> Required work
Scan the entries below. Return every line that includes "diagrams".

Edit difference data
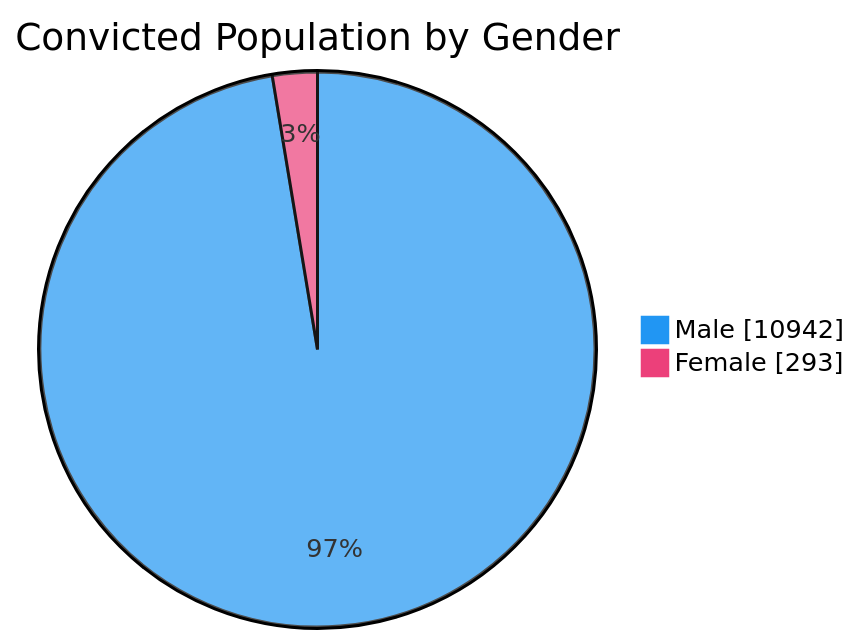
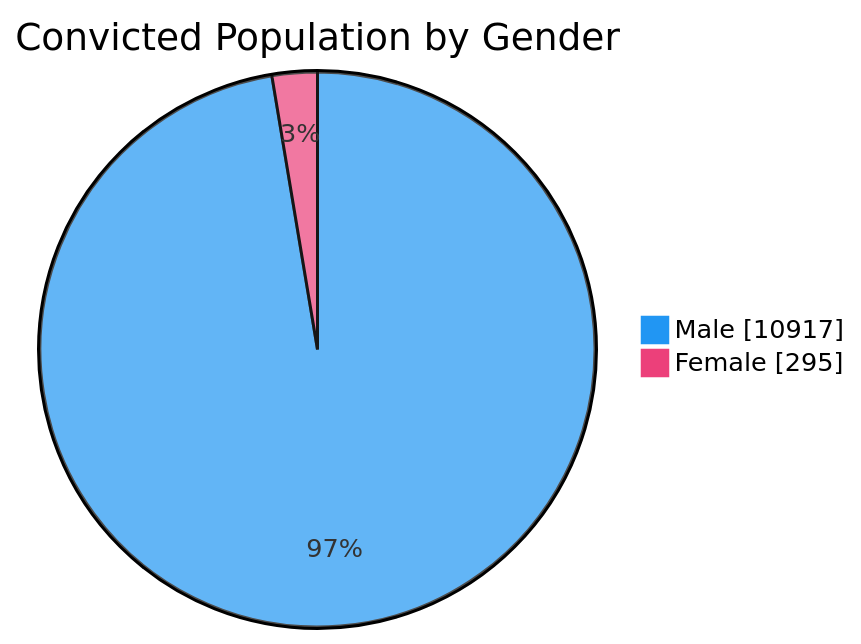
The third of 7 diagrams in README.md (nuuuwan/lk_prisons), drawn with Mermaid before and after one commit. The commit also changed other lines of this file and 1 other file, not shown here.

````diff
--- a/README.md
+++ b/README.md
@@ -65,6 +65,6 @@
 ```mermaid
 %%{init: {'themeVariables': {'pie1': '#2196F3', 'pie2': '#EC407A'}}}%%
 pie showData title Convicted Population by Gender
-    "Male" : 10942
-    "Female" : 293
+    "Male" : 10917
+    "Female" : 295
 ```
````
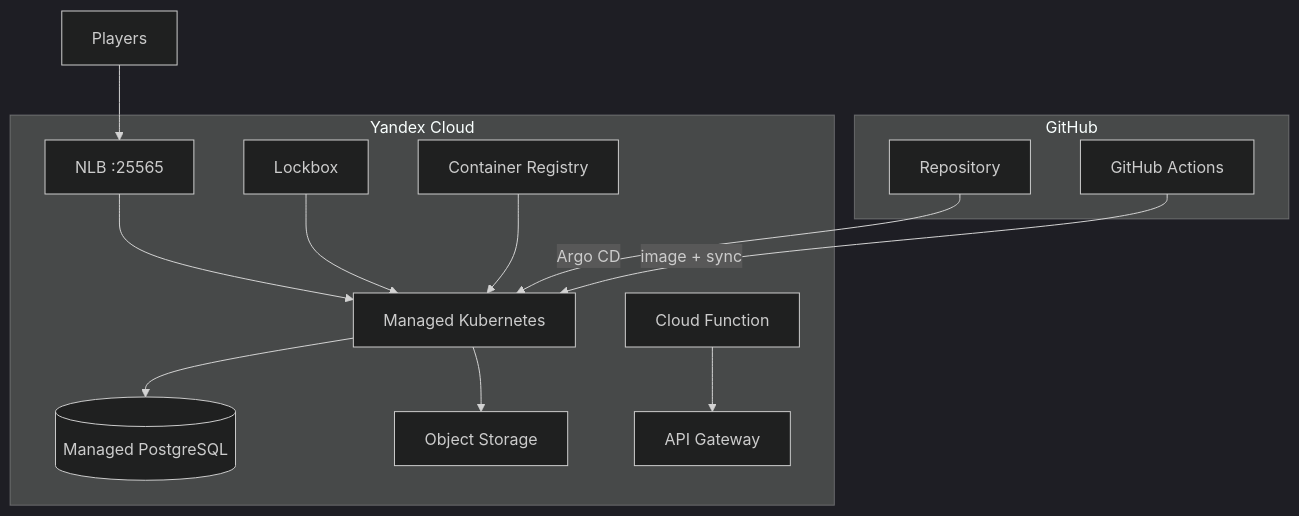
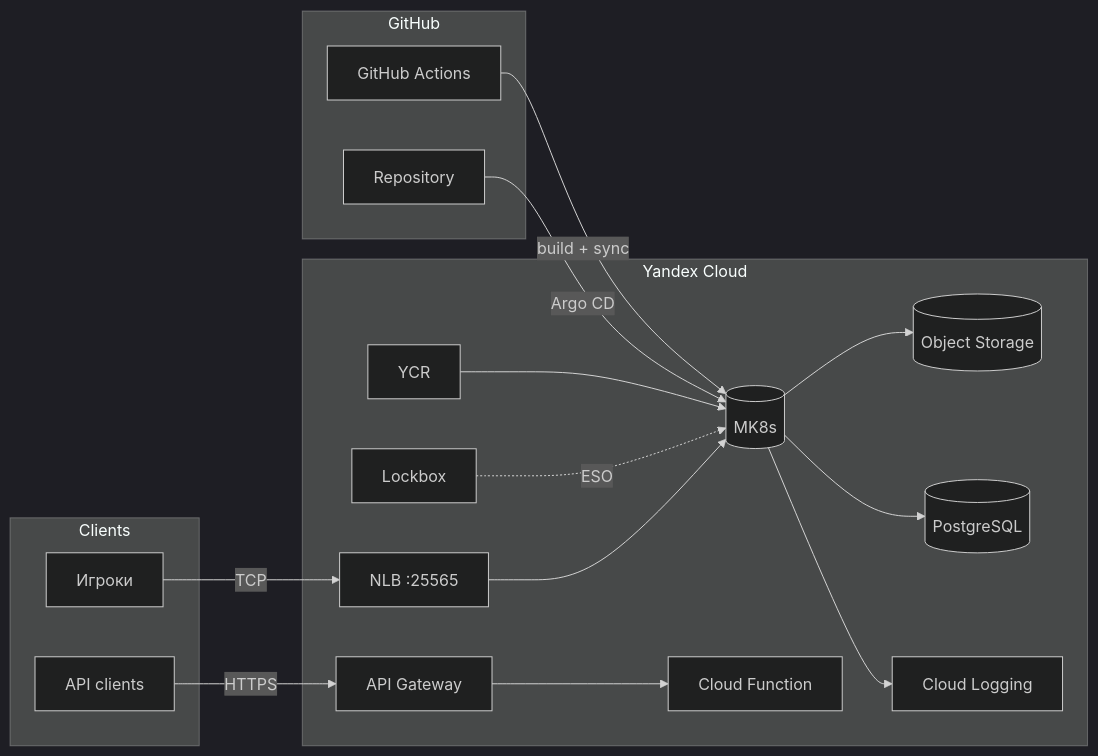
The first of 3 diagrams in README.md (L3xu5/minecraft-yc-devops), drawn with Mermaid (dark theme) before and after one commit. The commit also changed other lines of this file, not shown here.

Commit message:
Polish README: badges, TOC, mermaid diagrams, collapsible sections.

````diff
--- a/README.md
+++ b/README.md
@@ -27,27 +110,34 @@
 ```mermaid
-flowchart TB
-  subgraph GitHub
-    Repo[Repository]
-    GHA[GitHub Actions]
+flowchart LR
+  subgraph Clients
+    P[Игроки]
+    A[API clients]
   end
 
-  subgraph YC[Yandex Cloud]
-    MK8s[Managed Kubernetes]
-    NLB[NLB :25565]
-    PG[(Managed PostgreSQL)]
-    S3[Object Storage]
-    Lockbox[Lockbox]
-    CF[Cloud Function]
-    APIGW[API Gateway]
-    YCR[Container Registry]
+  subgraph GitHub
+    R[Repository]
+    CI[GitHub Actions]
   end
 
-  Players --> NLB --> MK8s
-  MK8s --> S3
-  MK8s --> PG
-  Lockbox --> MK8s
-  CF --> APIGW
-  YCR --> MK8s
-  Repo -->|Argo CD| MK8s
-  GHA -->|image + sync| MK8s
+  subgraph YC["Yandex Cloud"]
+    NLB[NLB :25565]
+    K8s[(MK8s)]
+    S3[(Object Storage)]
+    PG[(PostgreSQL)]
+    LB[Lockbox]
+    YCR[YCR]
+    LOG[Cloud Logging]
+    CF[Cloud Function]
+    GW[API Gateway]
+  end
+
+  P -->|TCP| NLB --> K8s
+  A -->|HTTPS| GW --> CF
+  K8s --> S3
+  K8s --> PG
+  K8s --> LOG
+  LB -.->|ESO| K8s
+  YCR --> K8s
+  R -->|Argo CD| K8s
+  CI -->|build + sync| K8s
 ```
````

> Written solution
The third of 7 diagrams in README.md (nuuuwan/lk_prisons), drawn with Mermaid before and after one commit. The commit also changed other lines of this file and 1 other file, not shown here.
The first of 3 diagrams in README.md (L3xu5/minecraft-yc-devops), drawn with Mermaid (dark theme) before and after one commit. The commit also changed other lines of this file, not shown here.
Polish README: badges, TOC, mermaid diagrams, collapsible sections.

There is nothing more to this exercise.